■ TASK TO COMPLETE:
Restate all entries exactly. Skip the images.

■ DATA RECORDS:

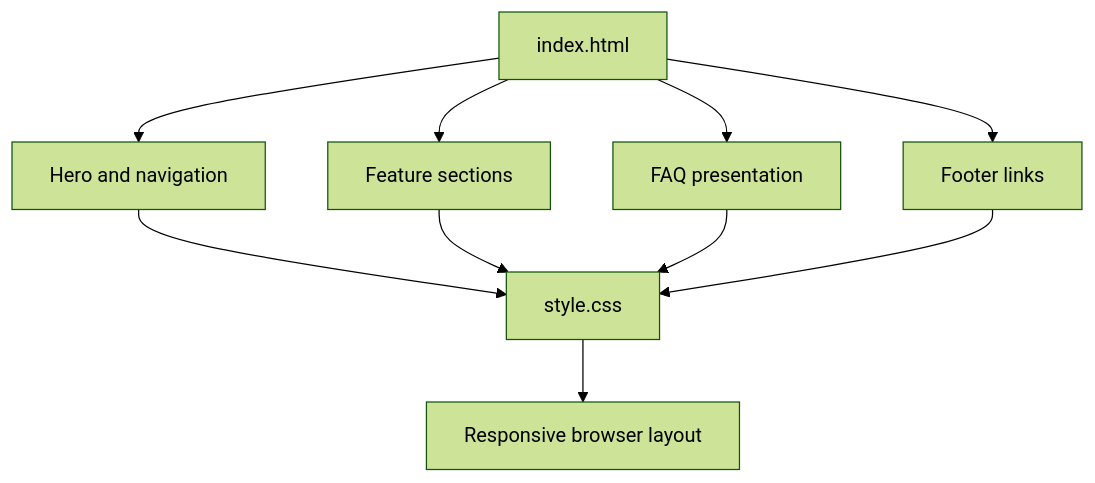
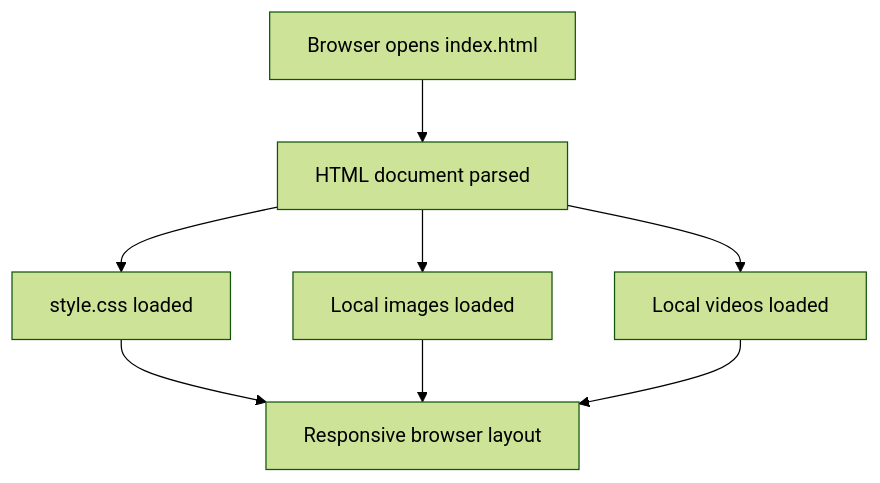
One commit to Brajesh31/NETFLIX-CLONE changed the diagram in README.md. Above: the diagram before and after it, drawn with Mermaid (forest theme). The commit also changed other lines of this file and 11 other files, not shown here.

````diff
--- a/README.md
+++ b/README.md
@@ -65,12 +83,10 @@
 ```mermaid
 flowchart TD
-    A[index.html] --> B[Hero and navigation]
-    A --> C[Feature sections]
-    A --> D[FAQ presentation]
-    A --> E[Footer links]
-    B --> F[style.css]
-    C --> F
+    A[Browser opens index.html] --> B[HTML document parsed]
+    B --> C[style.css loaded]
+    B --> D[Local images loaded]
+    B --> E[Local videos loaded]
+    C --> F[Responsive browser layout]
     D --> F
     E --> F
-    F --> G[Responsive browser layout]
 ```
````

■ RESULT FOR THIS TASK:
One commit to Brajesh31/NETFLIX-CLONE changed the diagram in README.md. Above: the diagram before and after it, drawn with Mermaid (forest theme). The commit also changed other lines of this file and 11 other files, not shown here.

````diff
--- a/README.md
+++ b/README.md
@@ -65,12 +83,10 @@
 ```mermaid
 flowchart TD
-    A[index.html] --> B[Hero and navigation]
-    A --> C[Feature sections]
-    A --> D[FAQ presentation]
-    A --> E[Footer links]
-    B --> F[style.css]
-    C --> F
+    A[Browser opens index.html] --> B[HTML document parsed]
+    B --> C[style.css loaded]
+    B --> D[Local images loaded]
+    B --> E[Local videos loaded]
+    C --> F[Responsive browser layout]
     D --> F
     E --> F
-    F --> G[Responsive browser layout]
 ```
````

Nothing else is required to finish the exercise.